═════ Exercise material

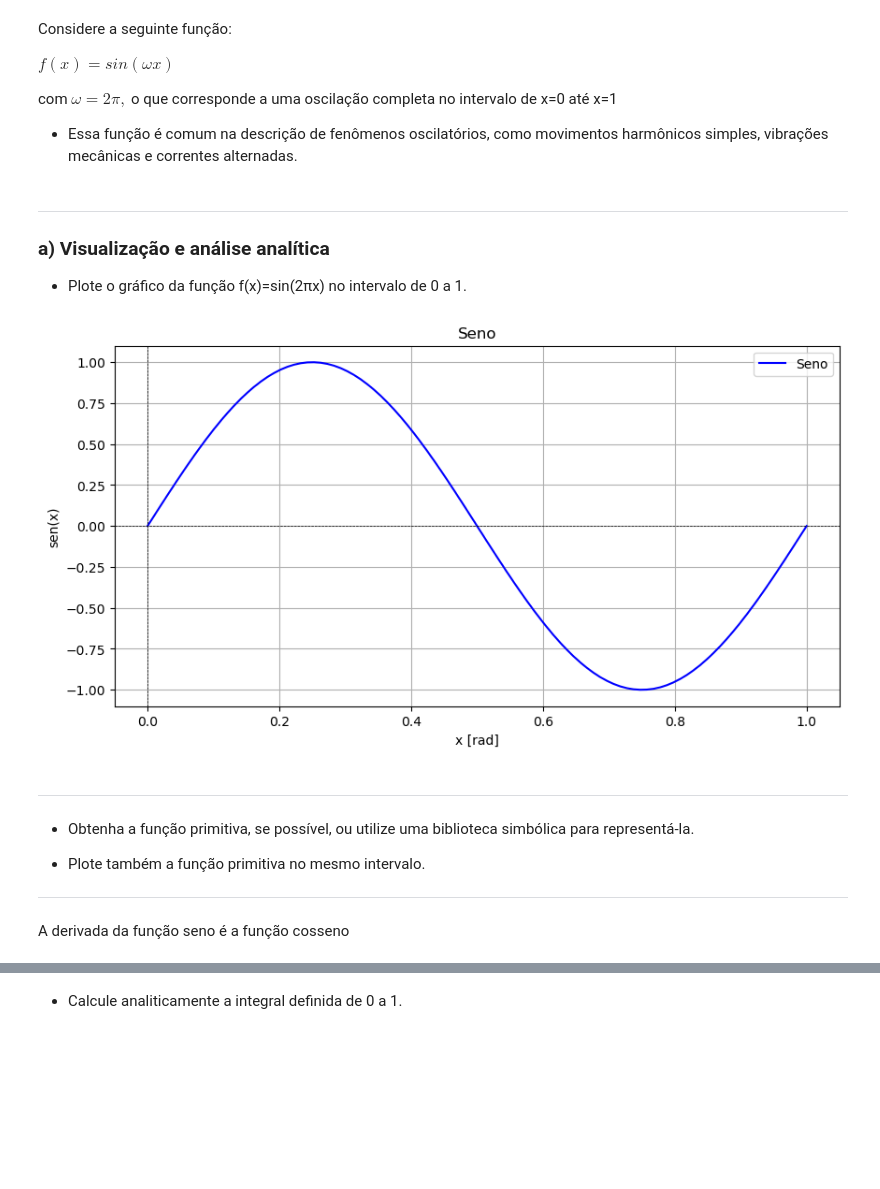
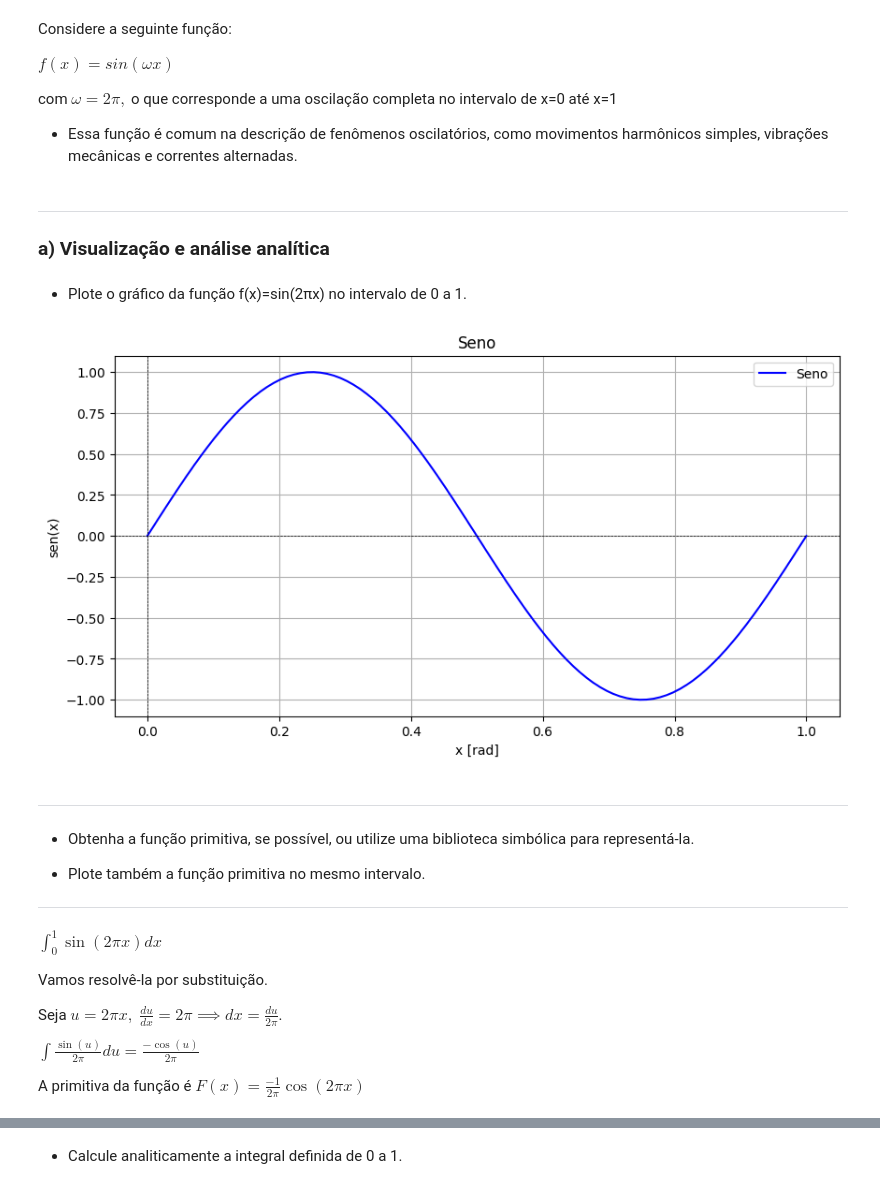
Before and after one commit to aragaoiberis/atv7, a Jupyter notebook: atv7.ipynb, the cells around one changed output, grey strips where cells are left out. Cells and saved outputs as stored; diff of their text form; code cells hidden in the pictures; blank space fills up the shorter version.

```diff
--- a/atv7.ipynb
+++ b/atv7.ipynb
@@ -8,37 +8,32 @@ $f(x)=sin(ωx)$
 com $ω=2π,$ o que corresponde a uma oscilação completa no intervalo de x=0 até x=1
 
 - Essa função é comum na descrição de fenômenos oscilatórios, como movimentos harmônicos simples, vibrações mecânicas e correntes alternadas.
+# %% [markdown]
+---
+### a) Visualização e análise analítica
 # %% [markdown]
----
-### a) Visualização e análise analítica
-
-
 - Plote o gráfico da função f(x)=sin(2πx) no intervalo de 0 a 1.
 # %%
 import numpy as np
 import matplotlib.pyplot as plt
 import math
 # %%
-def grafico_seno(a, b):
+x = np.linspace(0, 1, 100)
+y = np.sin(2*np.pi*x)
 
-    x = np.linspace(a, b, 100)
-    y = np.sin(2*np.pi*x)
-
-    # plota
-    plt.figure(figsize=(10, 5))
-    plt.plot(x, y, label='Seno', color='blue')
-    plt.title('Seno')
-    plt.xlabel('x [rad]')
-    plt.ylabel('sen(x)')
-    plt.axhline(0, color='black', lw=0.5, ls='--')
-    plt.axvline(0, color='black', lw=0.5, ls='--')
-    plt.grid()
-    plt.legend()
-    plt.show()
+# plota
+plt.figure(figsize=(10, 5))
+plt.plot(x, y, label='Seno', color='blue')
+plt.title('Seno')
+plt.xlabel('x [rad]')
+plt.ylabel('sen(x)')
+plt.axhline(0, color='black', lw=0.5, ls='--')
+plt.axvline(0, color='black', lw=0.5, ls='--')
+plt.grid()
+plt.legend()
+plt.show()
+# %% [output]
+[figure, added]
-# %%
-grafico_seno(0,1)
-# %% [output]
-[figure, removed]
 # %% [markdown]
 ---
 - Obtenha a função primitiva, se possível, ou utilize uma biblioteca simbólica para representá-la.
@@ -46,8 +41,16 @@ grafico_seno(0,1)
 - Plote também a função primitiva no mesmo intervalo.
 
 ---
-# %% [markdown]
-A derivada da função seno é a função cosseno
+# %% [markdown]
+$\int_0^1 \sin(2\pi x) dx$
+
+Vamos resolvê-la por substituição.
+
+Seja $u = 2\pi x, \; \frac{du}{dx} = 2 \pi \implies dx = \frac{du}{2 \pi} $.
+
+$\int \frac{\sin(u)}{2\pi} du = \frac{-\cos(u)}{2\pi}$
+
+A primitiva da função é $F(x) = \frac{-1}{2\pi} \cos(2\pi x)$
 # %%
 x = np.linspace(0, 1, 100)
 y1 = np.sin(2*np.pi*x)
```
Also changed, not shown: parts of 20 cells of this notebook.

══════════

### [What is needed]
Check each line in the records above for the word "black". Return those that have it.

### [Reply]
-    plt.axhline(0, color='black', lw=0.5, ls='--')
-    plt.axvline(0, color='black', lw=0.5, ls='--')
+plt.axhline(0, color='black', lw=0.5, ls='--')
+plt.axvline(0, color='black', lw=0.5, ls='--')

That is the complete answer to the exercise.